I need each line of the entries below that includes the string "version".

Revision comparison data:
··········

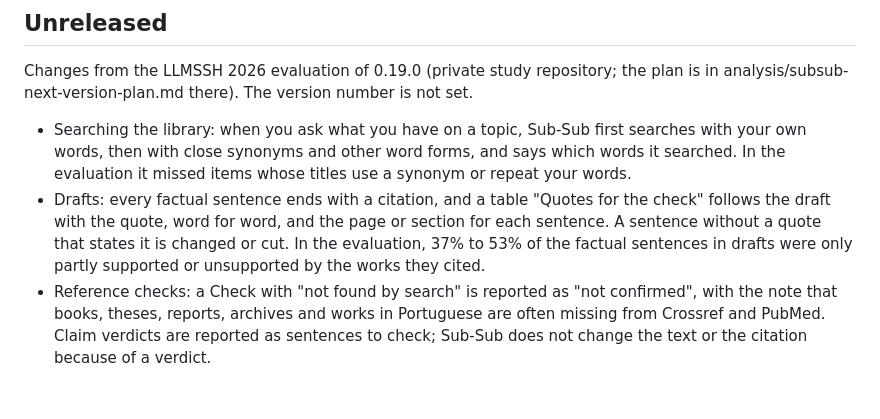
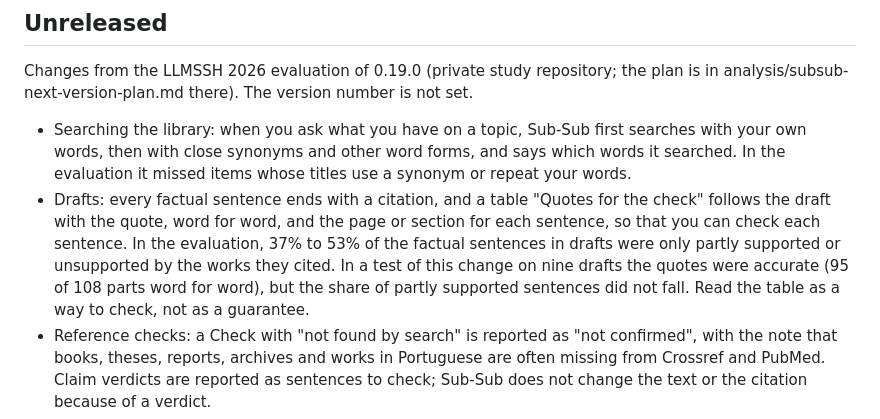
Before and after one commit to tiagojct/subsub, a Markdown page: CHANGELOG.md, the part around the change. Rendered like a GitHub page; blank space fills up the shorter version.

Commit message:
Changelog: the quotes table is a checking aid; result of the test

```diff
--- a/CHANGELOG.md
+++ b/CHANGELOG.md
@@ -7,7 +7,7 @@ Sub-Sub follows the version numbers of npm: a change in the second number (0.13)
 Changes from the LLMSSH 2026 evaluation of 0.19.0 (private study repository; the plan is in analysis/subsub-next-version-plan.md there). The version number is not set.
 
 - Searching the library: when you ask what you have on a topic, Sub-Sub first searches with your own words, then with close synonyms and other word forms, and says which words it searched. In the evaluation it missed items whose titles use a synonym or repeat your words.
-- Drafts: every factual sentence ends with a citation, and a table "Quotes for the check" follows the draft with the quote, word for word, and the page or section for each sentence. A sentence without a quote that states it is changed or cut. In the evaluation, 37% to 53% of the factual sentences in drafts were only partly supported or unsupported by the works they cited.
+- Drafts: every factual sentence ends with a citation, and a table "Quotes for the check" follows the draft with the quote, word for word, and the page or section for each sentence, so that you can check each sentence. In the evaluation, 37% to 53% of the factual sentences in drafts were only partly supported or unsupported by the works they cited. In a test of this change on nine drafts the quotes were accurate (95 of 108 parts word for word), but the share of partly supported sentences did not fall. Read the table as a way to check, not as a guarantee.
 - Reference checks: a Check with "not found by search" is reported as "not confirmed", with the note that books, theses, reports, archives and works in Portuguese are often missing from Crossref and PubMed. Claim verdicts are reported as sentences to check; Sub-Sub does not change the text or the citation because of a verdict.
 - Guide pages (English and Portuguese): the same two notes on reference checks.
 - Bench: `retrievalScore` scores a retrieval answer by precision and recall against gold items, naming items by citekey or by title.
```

··········

FINISHED EXERCISE:
Before and after one commit to tiagojct/subsub, a Markdown page: CHANGELOG.md, the part around the change. Rendered like a GitHub page; blank space fills up the shorter version.
@@ -7,7 +7,7 @@ Sub-Sub follows the version numbers of npm: a change in the second number (0.13)
 Changes from the LLMSSH 2026 evaluation of 0.19.0 (private study repository; the plan is in analysis/subsub-next-version-plan.md there). The version number is not set.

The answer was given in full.